### TASK INPUT ###

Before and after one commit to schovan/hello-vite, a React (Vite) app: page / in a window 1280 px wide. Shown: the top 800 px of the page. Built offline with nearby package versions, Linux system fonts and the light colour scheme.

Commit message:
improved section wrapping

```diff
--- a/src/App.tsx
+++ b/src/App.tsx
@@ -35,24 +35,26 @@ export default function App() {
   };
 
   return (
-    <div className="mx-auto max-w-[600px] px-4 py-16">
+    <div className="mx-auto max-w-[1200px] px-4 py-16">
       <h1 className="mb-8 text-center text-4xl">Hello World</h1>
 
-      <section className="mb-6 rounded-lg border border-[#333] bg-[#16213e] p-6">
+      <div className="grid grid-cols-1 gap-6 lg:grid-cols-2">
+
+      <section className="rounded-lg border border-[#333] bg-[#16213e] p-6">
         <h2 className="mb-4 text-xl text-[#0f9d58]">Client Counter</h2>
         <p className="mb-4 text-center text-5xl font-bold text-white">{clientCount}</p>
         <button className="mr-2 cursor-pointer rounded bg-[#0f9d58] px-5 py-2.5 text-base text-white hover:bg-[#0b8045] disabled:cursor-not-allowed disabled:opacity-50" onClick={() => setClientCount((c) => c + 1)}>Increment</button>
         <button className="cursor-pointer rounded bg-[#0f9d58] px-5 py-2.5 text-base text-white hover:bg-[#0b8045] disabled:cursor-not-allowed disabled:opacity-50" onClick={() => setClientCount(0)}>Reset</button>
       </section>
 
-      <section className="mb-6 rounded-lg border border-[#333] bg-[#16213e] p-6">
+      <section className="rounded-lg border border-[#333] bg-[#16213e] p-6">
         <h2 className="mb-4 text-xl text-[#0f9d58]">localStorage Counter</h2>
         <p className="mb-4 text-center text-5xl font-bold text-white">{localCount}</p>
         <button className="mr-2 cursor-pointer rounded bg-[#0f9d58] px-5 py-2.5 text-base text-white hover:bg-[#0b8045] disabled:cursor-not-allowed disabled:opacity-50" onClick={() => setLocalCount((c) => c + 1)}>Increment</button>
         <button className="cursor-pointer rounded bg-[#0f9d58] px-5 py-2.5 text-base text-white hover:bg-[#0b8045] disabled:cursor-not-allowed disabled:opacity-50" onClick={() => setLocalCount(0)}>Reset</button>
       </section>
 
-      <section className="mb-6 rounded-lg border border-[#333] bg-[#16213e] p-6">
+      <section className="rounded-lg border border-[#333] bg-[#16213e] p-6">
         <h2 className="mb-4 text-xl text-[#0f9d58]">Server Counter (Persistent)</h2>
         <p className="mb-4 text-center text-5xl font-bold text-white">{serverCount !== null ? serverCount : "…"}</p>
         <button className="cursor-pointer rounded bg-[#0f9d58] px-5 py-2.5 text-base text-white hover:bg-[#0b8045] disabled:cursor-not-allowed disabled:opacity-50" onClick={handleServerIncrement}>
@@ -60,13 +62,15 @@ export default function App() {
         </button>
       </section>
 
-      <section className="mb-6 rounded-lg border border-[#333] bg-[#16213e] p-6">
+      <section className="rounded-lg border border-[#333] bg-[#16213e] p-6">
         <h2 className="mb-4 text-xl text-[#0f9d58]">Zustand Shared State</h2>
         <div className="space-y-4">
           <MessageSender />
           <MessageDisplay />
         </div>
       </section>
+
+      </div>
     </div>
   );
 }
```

###

## WHAT THE EXERCISE ASKS
All records shown above are to be given again verbatim.

## OUTPUT
Before and after one commit to schovan/hello-vite, a React (Vite) app: page / in a window 1280 px wide. Shown: the top 800 px of the page. Built offline with nearby package versions, Linux system fonts and the light colour scheme.

Commit message:
improved section wrapping

```diff
--- a/src/App.tsx
+++ b/src/App.tsx
@@ -35,24 +35,26 @@ export default function App() {
   };
 
   return (
-    <div className="mx-auto max-w-[600px] px-4 py-16">
+    <div className="mx-auto max-w-[1200px] px-4 py-16">
       <h1 className="mb-8 text-center text-4xl">Hello World</h1>
 
-      <section className="mb-6 rounded-lg border border-[#333] bg-[#16213e] p-6">
+      <div className="grid grid-cols-1 gap-6 lg:grid-cols-2">
+
+      <section className="rounded-lg border border-[#333] bg-[#16213e] p-6">
         <h2 className="mb-4 text-xl text-[#0f9d58]">Client Counter</h2>
         <p className="mb-4 text-center text-5xl font-bold text-white">{clientCount}</p>
         <button className="mr-2 cursor-pointer rounded bg-[#0f9d58] px-5 py-2.5 text-base text-white hover:bg-[#0b8045] disabled:cursor-not-allowed disabled:opacity-50" onClick={() => setClientCount((c) => c + 1)}>Increment</button>
         <button className="cursor-pointer rounded bg-[#0f9d58] px-5 py-2.5 text-base text-white hover:bg-[#0b8045] disabled:cursor-not-allowed disabled:opacity-50" onClick={() => setClientCount(0)}>Reset</button>
       </section>
 
-      <section className="mb-6 rounded-lg border border-[#333] bg-[#16213e] p-6">
+      <section className="rounded-lg border border-[#333] bg-[#16213e] p-6">
         <h2 className="mb-4 text-xl text-[#0f9d58]">localStorage Counter</h2>
         <p className="mb-4 text-center text-5xl font-bold text-white">{localCount}</p>
         <button className="mr-2 cursor-pointer rounded bg-[#0f9d58] px-5 py-2.5 text-base text-white hover:bg-[#0b8045] disabled:cursor-not-allowed disabled:opacity-50" onClick={() => setLocalCount((c) => c + 1)}>Increment</button>
         <button className="cursor-pointer rounded bg-[#0f9d58] px-5 py-2.5 text-base text-white hover:bg-[#0b8045] disabled:cursor-not-allowed disabled:opacity-50" onClick={() => setLocalCount(0)}>Reset</button>
       </section>
 
-      <section className="mb-6 rounded-lg border border-[#333] bg-[#16213e] p-6">
+      <section className="rounded-lg border border-[#333] bg-[#16213e] p-6">
         <h2 className="mb-4 text-xl text-[#0f9d58]">Server Counter (Persistent)</h2>
         <p className="mb-4 text-center text-5xl font-bold text-white">{serverCount !== null ? serverCount : "…"}</p>
         <button className="cursor-pointer rounded bg-[#0f9d58] px-5 py-2.5 text-base text-white hover:bg-[#0b8045] disabled:cursor-not-allowed disabled:opacity-50" onClick={handleServerIncrement}>
@@ -60,13 +62,15 @@ export default function App() {
         </button>
       </section>
 
-      <section className="mb-6 rounded-lg border border-[#333] bg-[#16213e] p-6">
+      <section className="rounded-lg border border-[#333] bg-[#16213e] p-6">
         <h2 className="mb-4 text-xl text-[#0f9d58]">Zustand Shared State</h2>
         <div className="space-y-4">
           <MessageSender />
           <MessageDisplay />
         </div>
       </section>
+
+      </div>
     </div>
   );
 }
```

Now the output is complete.